best hiking pants: Sherpa Guide Pant

(Image credit: Sherpa)

Stretchy and stylish town-to-trail trousers, Sherpa’s Guide Pants are everyday chinos that stay cool and comfortable whether you’re going for coffee or heading out on a family hike

RRP: $80 (US) / £80 (UK)
Style: Chino
Gender specificity: Men’s versions only
Sizes: 30-38”, short/regular/long leg
Weight (Men’s): 500g / 17.6oz
Materials: Cotton (73%), nylon (24%) and spandex stretch twill (3%)
Colors: Kharani / Tamur River
Compatibility: Late spring/summer/early autumn hiking, trekking and outdoor wear
Reasons to buy
+Stylish+Comfortable and stretchy+Durable and well-made
Reasons to avoid
-Not very weather-resistant-Not designed for technical use

We love it when a pair of pants turns up that can do double-duty, whether you’re trekking across town or hiking local trails. The Sherpa Guide Pants are a case in point. Despite their name, these aren’t technical mountain pants designed for high-level routes. Instead, they’re stylish and well-made chinos with a contemporary straight cut plus a few added extras when it comes to performance and comfort.
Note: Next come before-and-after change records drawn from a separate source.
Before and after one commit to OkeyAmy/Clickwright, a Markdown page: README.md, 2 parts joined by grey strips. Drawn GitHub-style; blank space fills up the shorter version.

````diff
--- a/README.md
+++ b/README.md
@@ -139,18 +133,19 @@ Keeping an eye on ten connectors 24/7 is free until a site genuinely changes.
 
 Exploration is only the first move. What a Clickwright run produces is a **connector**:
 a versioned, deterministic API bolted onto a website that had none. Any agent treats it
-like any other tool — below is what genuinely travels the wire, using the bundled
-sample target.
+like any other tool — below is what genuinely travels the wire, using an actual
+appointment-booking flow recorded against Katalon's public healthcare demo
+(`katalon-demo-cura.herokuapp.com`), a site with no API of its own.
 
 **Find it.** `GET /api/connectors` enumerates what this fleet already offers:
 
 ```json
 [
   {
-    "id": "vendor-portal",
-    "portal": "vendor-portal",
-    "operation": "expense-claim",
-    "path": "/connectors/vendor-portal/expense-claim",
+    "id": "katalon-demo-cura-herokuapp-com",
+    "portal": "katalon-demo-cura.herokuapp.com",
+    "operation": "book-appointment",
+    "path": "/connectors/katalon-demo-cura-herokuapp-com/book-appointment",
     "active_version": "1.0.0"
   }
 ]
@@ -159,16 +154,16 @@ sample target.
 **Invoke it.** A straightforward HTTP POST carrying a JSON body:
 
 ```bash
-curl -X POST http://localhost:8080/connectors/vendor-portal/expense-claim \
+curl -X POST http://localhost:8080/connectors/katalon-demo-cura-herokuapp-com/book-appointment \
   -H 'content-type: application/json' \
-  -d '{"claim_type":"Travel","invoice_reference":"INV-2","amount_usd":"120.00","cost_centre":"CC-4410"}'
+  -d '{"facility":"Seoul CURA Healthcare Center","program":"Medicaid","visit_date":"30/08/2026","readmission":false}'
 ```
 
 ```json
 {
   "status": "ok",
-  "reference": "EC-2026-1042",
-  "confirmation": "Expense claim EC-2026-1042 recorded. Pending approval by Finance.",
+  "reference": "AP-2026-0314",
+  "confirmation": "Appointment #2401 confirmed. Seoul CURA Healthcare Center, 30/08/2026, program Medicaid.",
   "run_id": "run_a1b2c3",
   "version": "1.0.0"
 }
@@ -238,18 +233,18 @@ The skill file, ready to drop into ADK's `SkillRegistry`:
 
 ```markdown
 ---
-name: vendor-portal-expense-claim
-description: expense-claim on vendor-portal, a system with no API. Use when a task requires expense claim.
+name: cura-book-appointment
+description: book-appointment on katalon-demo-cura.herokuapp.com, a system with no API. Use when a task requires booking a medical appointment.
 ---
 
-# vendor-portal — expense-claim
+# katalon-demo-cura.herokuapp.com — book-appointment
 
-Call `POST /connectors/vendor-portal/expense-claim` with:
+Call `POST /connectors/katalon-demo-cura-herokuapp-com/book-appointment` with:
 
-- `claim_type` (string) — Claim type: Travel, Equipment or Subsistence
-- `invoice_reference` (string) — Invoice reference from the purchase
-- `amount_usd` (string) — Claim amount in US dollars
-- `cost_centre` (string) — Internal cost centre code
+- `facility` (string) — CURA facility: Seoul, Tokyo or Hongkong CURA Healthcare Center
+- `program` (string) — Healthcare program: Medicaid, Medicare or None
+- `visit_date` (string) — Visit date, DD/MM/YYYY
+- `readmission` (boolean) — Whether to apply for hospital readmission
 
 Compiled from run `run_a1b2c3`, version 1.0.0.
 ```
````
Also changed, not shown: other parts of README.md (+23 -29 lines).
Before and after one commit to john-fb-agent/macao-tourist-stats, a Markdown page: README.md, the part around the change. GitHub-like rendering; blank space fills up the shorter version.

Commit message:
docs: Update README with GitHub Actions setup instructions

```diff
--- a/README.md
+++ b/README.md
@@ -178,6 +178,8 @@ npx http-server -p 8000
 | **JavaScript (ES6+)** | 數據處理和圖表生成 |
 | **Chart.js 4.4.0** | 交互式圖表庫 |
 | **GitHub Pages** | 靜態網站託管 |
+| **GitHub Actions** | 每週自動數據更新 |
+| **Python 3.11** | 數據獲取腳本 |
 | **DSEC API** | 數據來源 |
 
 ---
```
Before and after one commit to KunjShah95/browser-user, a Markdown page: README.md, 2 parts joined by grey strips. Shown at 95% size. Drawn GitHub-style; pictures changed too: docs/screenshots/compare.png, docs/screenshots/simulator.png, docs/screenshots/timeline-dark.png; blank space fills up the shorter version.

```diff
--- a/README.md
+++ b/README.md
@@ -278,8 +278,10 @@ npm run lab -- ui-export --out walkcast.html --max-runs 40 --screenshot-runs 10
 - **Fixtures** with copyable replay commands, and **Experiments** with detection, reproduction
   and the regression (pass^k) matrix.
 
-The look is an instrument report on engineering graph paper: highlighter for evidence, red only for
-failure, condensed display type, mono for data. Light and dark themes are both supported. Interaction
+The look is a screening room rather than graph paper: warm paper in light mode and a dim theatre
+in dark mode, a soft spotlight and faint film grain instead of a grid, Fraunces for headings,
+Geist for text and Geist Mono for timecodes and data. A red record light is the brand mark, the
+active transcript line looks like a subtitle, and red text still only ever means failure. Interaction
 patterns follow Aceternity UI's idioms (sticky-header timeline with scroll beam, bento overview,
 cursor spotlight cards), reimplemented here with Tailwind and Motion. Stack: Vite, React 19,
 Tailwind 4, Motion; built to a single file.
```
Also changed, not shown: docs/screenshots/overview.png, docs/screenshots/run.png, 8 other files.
This makes them well-suited to more strenuous activities than simply sitting around drinking coffee. 

The overall design points to Nepalese brand Sherpa’s outdoor heritage: these pants feature articulated knees and a gusseted crotch for greater mobility and comfort. A seamless back waistband ensures no irritation or chafing. Similarly, the fabric – despite being mostly cotton twill – also incorporates nylon for added abrasion resistance and a little spandex for stretch (and is rated UPF 50 for full solar protection). So, they’re soft, practical and comfortable, but easier to move in compared to standard chinos. Reinforced jeans-style hand pockets and additional ankle panels also ensure better durability if and when you do hit the trails. Lastly, a low-profile back thigh pocket is designed to hold your smartphone, which is a thoughtful touch that makes these pants even better equipped for modern life. 

Possibly the perfect ‘everyday outdoor’ pant, these super-comfortable cotton twill stretch chinos are the ideal daily wear for adventurous types who love to go from town to trail.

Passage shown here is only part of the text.